Input
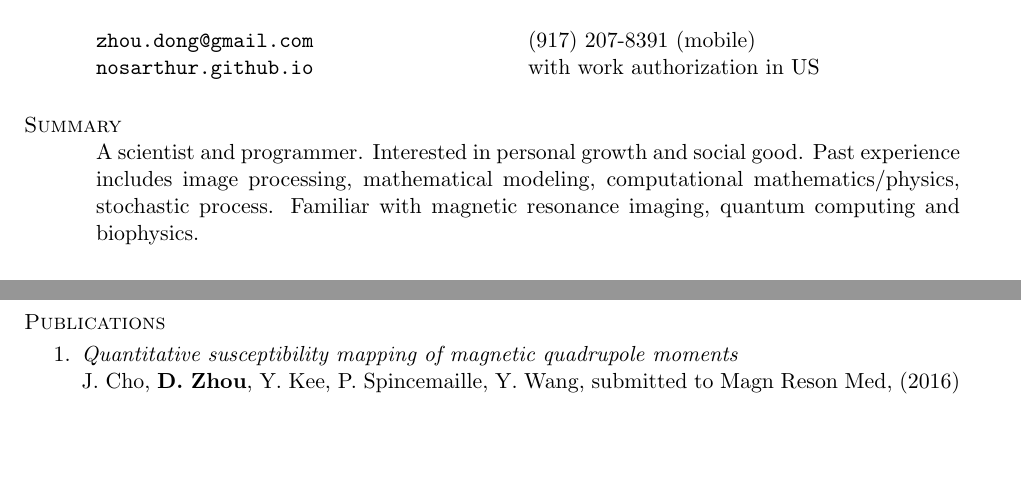
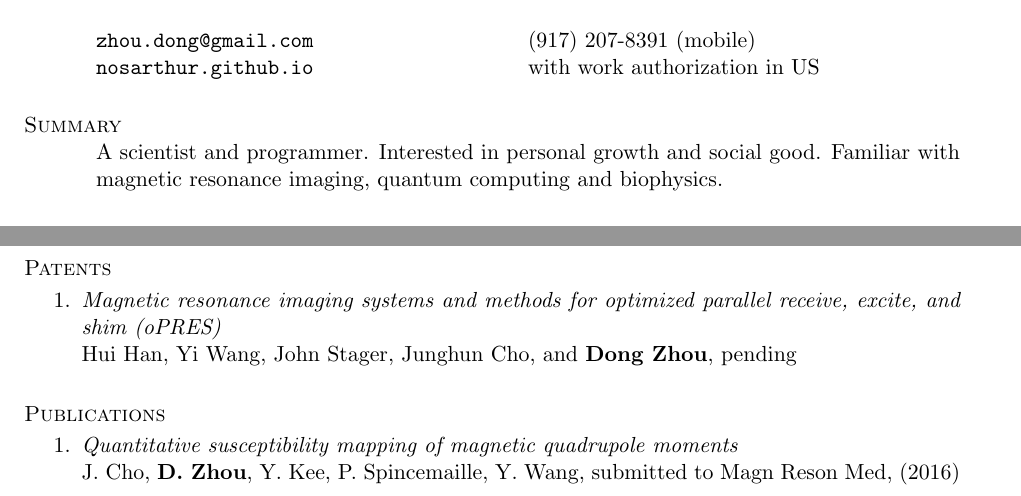
Before and after one commit to nosarthur/CV_resume, a LaTeX CV (DongZHOU_CV.tex): two parts of pages 1 and 2 of 4, joined at a grey line, cut so that both start at the same text, the shorter picture padded with empty space. Compiled offline with pdfLaTeX.

Commit message:
add patent

```diff
--- a/DongZHOU_CV.tex
+++ b/DongZHOU_CV.tex
@@ -76,7 +76,7 @@ pdfsubject={Curriculum Vitae},
 \section{\sc Summary}
 A scientist and programmer.
 Interested in personal growth and social good.
-Past experience includes image processing, mathematical modeling, computational mathematics/physics, stochastic process. Familiar with magnetic resonance imaging, quantum computing and biophysics.
+Familiar with magnetic resonance imaging, quantum computing and biophysics.
 
 %------------------------------------------------------------------------------
 
@@ -138,6 +138,12 @@ Reviewer for Journal of Physics A: mathematical and theoretical, IEEE TBME, PLOS
 
 
 %---------------------------------------------------------------------------
+\section{\sc Patents}
+\begin{enumerate}[leftmargin=-0.1in]
+\item {\em Magnetic resonance imaging systems and methods for optimized parallel receive, excite, and shim (oPRES) } \\
+Hui Han, Yi Wang, John Stager, Junghun Cho, and {\bf Dong Zhou}, pending
+\end{enumerate}
+
 \section{\sc Publications}
 \begin{enumerate}[leftmargin=-0.1in]
 \item {\em Quantitative susceptibility mapping of magnetic quadrupole moments}\\
```
Also changed, not shown: DongZHOU_resume.tex (+8 -2 lines), DongZHOU_CV.pdf, DongZHOU_resume.pdf, DongZHOU_CV.tex (2 more changed lines).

Work task
In the entries above, find each line that has the word "imaging". Copy it.

Solved problem
-Past experience includes image processing, mathematical modeling, computational mathematics/physics, stochastic process. Familiar with magnetic resonance imaging, quantum computing and biophysics.
+Familiar with magnetic resonance imaging, quantum computing and biophysics.
+\item {\em Magnetic resonance imaging systems and methods for optimized parallel receive, excite, and shim (oPRES) } \\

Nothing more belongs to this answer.